Job Interview Preparedness
The job interview can be nerve wracking, sweaty, and often the worst experience most adults will face. However, if you prepare in advance for an interview, then you can go through an interview without that knot in your stomache, and your skill for the job will shine through.
Know Your Story and Theirs
Every job posted has a description, and asks for specific skills and experience. Not only should this be highlighted in your resume', you should be able to discuss your experience at length. The purpose of your job interview is to find out if your past experience indicates future success. Review your job description before the interview and pick out five areas for which your future employer might ask you questions, and make sure you write down a situation, your reaction to that situation, and the results of your action for each one. This will help you as you answer questions regarding your past experience and allow you to confidently speak to your story as a valued employee.

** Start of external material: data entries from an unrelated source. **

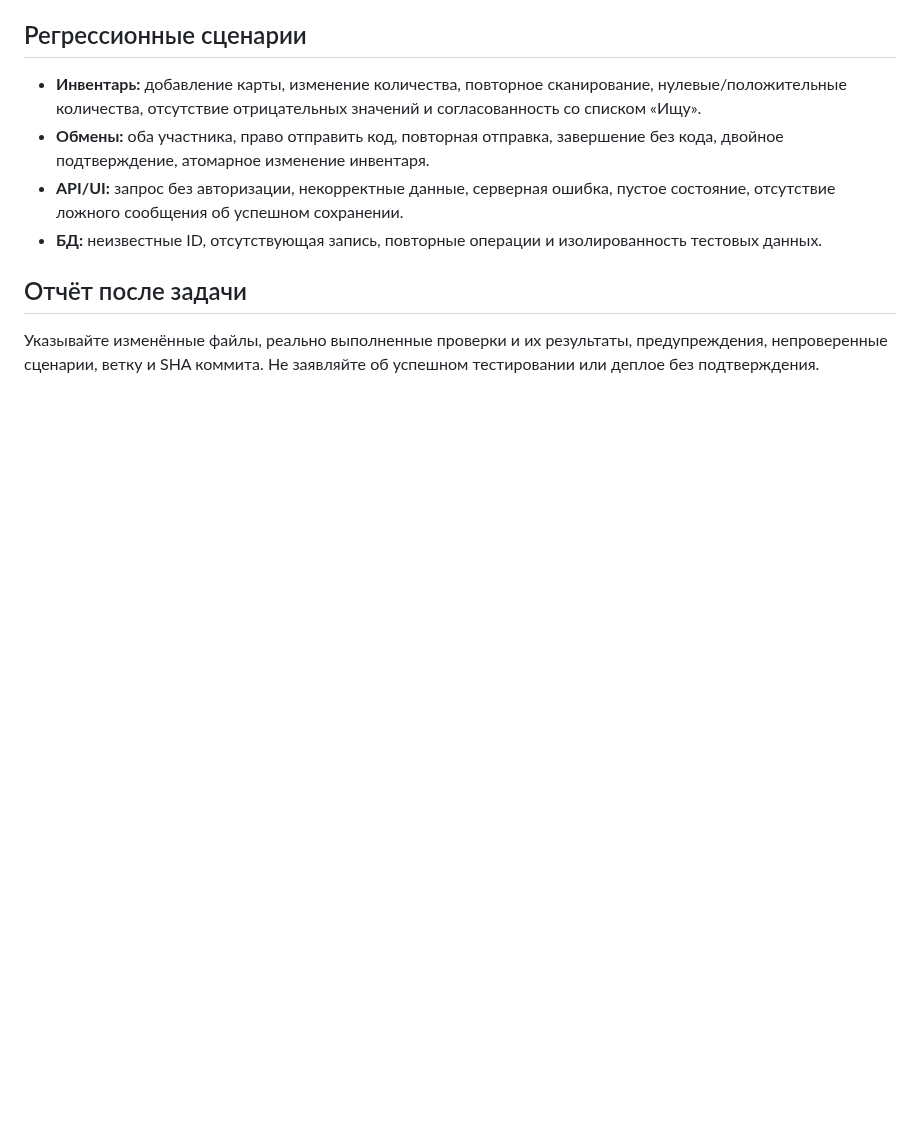
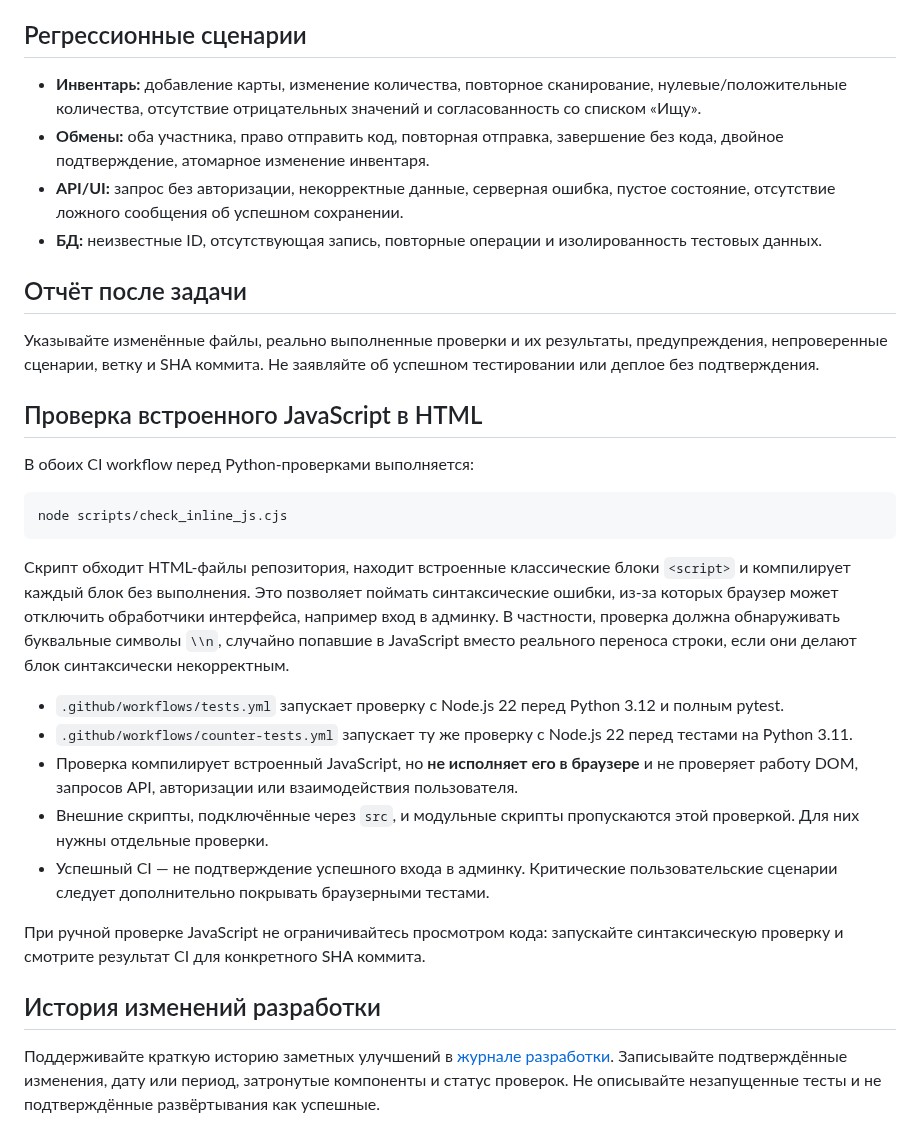
Before and after one commit to den2002pv-tech/pubg-backend, a Markdown page: docs/development.md, the part around the change. Drawn GitHub-style; blank space fills up the shorter version.

Commit message:
Document inline JavaScript CI checks

````diff
--- a/docs/development.md
+++ b/docs/development.md
@@ -117,3 +117,25 @@ python -m pytest -v tests
 ## Отчёт после задачи
 
 Указывайте изменённые файлы, реально выполненные проверки и их результаты, предупреждения, непроверенные сценарии, ветку и SHA коммита. Не заявляйте об успешном тестировании или деплое без подтверждения.
+
+## Проверка встроенного JavaScript в HTML
+
+В обоих CI workflow перед Python-проверками выполняется:
+
+```sh
+node scripts/check_inline_js.cjs
+```
+
+Скрипт обходит HTML-файлы репозитория, находит встроенные классические блоки `<script>` и компилирует каждый блок без выполнения. Это позволяет поймать синтаксические ошибки, из-за которых браузер может отключить обработчики интерфейса, например вход в админку. В частности, проверка должна обнаруживать буквальные символы `\\n`, случайно попавшие в JavaScript вместо реального переноса строки, если они делают блок синтаксически некорректным.
+
+- `.github/workflows/tests.yml` запускает проверку с Node.js 22 перед Python 3.12 и полным pytest.
+- `.github/workflows/counter-tests.yml` запускает ту же проверку с Node.js 22 перед тестами на Python 3.11.
+- Проверка компилирует встроенный JavaScript, но **не исполняет его в браузере** и не проверяет работу DOM, запросов API, авторизации или взаимодействия пользователя.
+- Внешние скрипты, подключённые через `src`, и модульные скрипты пропускаются этой проверкой. Для них нужны отдельные проверки.
+- Успешный CI — не подтверждение успешного входа в админку. Критические пользовательские сценарии следует дополнительно покрывать браузерными тестами.
+
+При ручной проверке JavaScript не ограничивайтесь просмотром кода: запускайте синтаксическую проверку и смотрите результат CI для конкретного SHA коммита.
+
+## История изменений разработки
+
+Поддерживайте краткую историю заметных улучшений в [журнале разработки](development-log.md). Записывайте подтверждённые изменения, дату или период, затронутые компоненты и статус проверок. Не описывайте незапущенные тесты и не подтверждённые развёртывания как успешные.
````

Also, know what type of company for which you're interviewing. Know some strengths, and some areas of opportunity to which you might contribute. Have a little of the company history, some current highlights, and know the direction in which the company is going. Understanding how you fit into a company by knowing a little bit about it will impress your interviewers.
Great books to land that perfect job
Dress for Success in Your Interview
I know this sounds like common sense, but I'm amazed how people look when they come in for a job interview. Clean clothes are not enough, they should be pressed. Dress shoes are not enough, they should be shined. Lay out your clothes the night before, and even if your interview is over the phone, always dress professional. People do have an eye for how you feel over the phone as well as in person, and the extra effort will make you feel more confident.
When considering what to wear, make sure it is at the same level or above the current dress standards of the company. Not every interview requires a suit and tie, but some reconnaissance before you interview is in order.
Have the Right Tools to Interview
Ask how many people you can expect at the interview, and make sure you bring enough materials (at least your resume') for each person, including you.
Take some time to have some questions about the position for post interview. Nearly every interviewer give the person being interviewed time for questions at the end, consider asking at least two that assume you already have the position. A couple of tips:
DON'T ask when you will be notified of the decision.
DON'T ask how many other people are interviewing.
DON'T ask about pay rates, save that for the job offer.
DO ask about what type of training they have available for you when you start
DO ask about opportunities for advancement.
DO ask about the expectations for the position, and follow up with how you fit in those expectations.
Close the Interview
After you ask your questions, it's up to you to close the interview. You might say something like "That's all the questions I have, do you have anything else for me?
Thank all that are involved, by name if you can. If you don't remember their name, don't try. Shake hands and look them in the eye.
Practice this before you go into the interview, and make sure that you sound confident throughout. Worked right, they'll be impressed that you're not taking up their time, and that you were the one in charge the whole time.
Good luck on your job.